__Activity__.
In the listing below, how many lines contain the string "styled"? Answer with the number only.

__Working data__.
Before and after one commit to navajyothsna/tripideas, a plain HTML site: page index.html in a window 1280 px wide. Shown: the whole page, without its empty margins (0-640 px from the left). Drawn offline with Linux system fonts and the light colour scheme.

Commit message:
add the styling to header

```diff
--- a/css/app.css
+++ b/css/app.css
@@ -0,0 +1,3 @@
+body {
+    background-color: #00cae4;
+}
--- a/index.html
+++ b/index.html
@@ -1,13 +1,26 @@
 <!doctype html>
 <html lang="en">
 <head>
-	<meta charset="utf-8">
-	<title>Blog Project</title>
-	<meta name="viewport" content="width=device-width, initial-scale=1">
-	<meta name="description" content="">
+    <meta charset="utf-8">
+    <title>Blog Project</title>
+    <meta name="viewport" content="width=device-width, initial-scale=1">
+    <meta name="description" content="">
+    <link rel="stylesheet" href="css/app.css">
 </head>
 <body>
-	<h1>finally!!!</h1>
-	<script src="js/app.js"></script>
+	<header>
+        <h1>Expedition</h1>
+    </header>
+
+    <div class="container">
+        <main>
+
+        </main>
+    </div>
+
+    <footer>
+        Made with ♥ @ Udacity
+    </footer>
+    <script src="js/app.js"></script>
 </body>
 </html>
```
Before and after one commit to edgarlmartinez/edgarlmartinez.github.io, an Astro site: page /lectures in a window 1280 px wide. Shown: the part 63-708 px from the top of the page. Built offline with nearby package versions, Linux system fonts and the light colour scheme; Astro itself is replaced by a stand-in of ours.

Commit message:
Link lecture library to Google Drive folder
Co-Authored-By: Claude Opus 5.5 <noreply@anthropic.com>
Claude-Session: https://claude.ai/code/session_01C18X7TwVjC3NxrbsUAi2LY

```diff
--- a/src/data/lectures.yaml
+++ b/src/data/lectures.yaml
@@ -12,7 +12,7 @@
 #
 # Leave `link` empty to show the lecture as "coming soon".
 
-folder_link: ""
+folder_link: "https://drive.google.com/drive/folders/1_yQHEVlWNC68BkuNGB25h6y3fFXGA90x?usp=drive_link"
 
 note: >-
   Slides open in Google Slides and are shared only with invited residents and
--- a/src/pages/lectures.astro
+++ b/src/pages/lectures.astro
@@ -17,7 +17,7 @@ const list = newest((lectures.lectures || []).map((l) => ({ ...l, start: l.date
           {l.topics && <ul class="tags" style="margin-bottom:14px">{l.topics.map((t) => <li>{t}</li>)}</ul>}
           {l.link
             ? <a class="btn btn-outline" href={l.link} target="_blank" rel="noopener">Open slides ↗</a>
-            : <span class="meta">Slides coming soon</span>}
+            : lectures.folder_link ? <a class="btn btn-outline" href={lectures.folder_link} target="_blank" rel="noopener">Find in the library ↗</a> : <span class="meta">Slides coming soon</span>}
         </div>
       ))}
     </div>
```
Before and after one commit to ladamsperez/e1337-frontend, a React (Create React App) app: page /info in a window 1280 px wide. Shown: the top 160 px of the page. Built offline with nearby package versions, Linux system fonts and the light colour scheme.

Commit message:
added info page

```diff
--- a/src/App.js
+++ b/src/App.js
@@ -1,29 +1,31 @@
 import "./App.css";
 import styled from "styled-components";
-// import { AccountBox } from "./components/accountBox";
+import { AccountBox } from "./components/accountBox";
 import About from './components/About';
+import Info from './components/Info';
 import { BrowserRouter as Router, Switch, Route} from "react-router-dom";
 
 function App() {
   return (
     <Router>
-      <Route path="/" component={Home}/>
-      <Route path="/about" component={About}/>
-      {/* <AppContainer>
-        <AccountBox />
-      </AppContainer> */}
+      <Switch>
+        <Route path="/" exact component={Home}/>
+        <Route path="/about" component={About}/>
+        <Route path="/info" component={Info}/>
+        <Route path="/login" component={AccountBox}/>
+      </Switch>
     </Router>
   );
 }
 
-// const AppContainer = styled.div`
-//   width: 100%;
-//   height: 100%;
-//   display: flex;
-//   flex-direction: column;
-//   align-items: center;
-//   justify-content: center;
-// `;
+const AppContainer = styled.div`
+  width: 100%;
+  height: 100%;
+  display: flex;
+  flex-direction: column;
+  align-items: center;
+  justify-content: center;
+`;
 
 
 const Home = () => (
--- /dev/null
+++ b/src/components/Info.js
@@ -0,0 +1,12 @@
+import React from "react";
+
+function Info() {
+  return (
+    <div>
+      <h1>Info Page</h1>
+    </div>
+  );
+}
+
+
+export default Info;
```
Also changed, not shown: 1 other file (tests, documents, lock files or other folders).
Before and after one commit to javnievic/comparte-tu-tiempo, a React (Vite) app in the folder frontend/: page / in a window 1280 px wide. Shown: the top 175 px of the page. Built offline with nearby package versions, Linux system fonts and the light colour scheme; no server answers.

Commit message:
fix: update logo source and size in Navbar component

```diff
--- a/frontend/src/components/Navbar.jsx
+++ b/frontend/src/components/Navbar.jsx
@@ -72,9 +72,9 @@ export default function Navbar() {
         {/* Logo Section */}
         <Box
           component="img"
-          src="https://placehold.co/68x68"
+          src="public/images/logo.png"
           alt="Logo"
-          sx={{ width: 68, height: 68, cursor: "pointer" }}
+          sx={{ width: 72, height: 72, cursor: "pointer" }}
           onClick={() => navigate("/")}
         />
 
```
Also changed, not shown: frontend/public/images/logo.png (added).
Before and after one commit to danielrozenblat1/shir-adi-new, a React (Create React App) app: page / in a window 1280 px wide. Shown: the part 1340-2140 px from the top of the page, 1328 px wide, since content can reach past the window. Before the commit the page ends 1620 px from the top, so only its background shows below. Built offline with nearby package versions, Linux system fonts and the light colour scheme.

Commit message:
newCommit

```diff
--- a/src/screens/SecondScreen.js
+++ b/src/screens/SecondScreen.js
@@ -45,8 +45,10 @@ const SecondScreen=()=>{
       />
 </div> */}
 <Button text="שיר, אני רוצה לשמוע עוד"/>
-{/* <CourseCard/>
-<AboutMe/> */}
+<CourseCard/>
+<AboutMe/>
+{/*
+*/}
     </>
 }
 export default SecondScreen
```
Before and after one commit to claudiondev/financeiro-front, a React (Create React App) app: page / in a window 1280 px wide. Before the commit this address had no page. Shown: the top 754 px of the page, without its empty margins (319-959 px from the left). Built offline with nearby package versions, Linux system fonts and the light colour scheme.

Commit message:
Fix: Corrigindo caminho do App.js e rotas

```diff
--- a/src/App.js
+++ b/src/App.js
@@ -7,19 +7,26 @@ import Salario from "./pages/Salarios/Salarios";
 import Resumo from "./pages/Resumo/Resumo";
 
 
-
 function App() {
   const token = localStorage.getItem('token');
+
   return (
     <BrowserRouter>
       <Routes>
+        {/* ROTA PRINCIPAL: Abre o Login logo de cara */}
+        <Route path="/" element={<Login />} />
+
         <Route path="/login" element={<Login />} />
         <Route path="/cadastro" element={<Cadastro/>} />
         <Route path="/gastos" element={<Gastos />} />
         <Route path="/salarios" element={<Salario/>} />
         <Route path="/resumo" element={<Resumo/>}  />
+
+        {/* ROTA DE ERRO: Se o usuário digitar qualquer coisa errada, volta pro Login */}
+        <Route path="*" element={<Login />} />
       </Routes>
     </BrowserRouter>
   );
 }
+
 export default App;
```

__Response to the exercise__.
3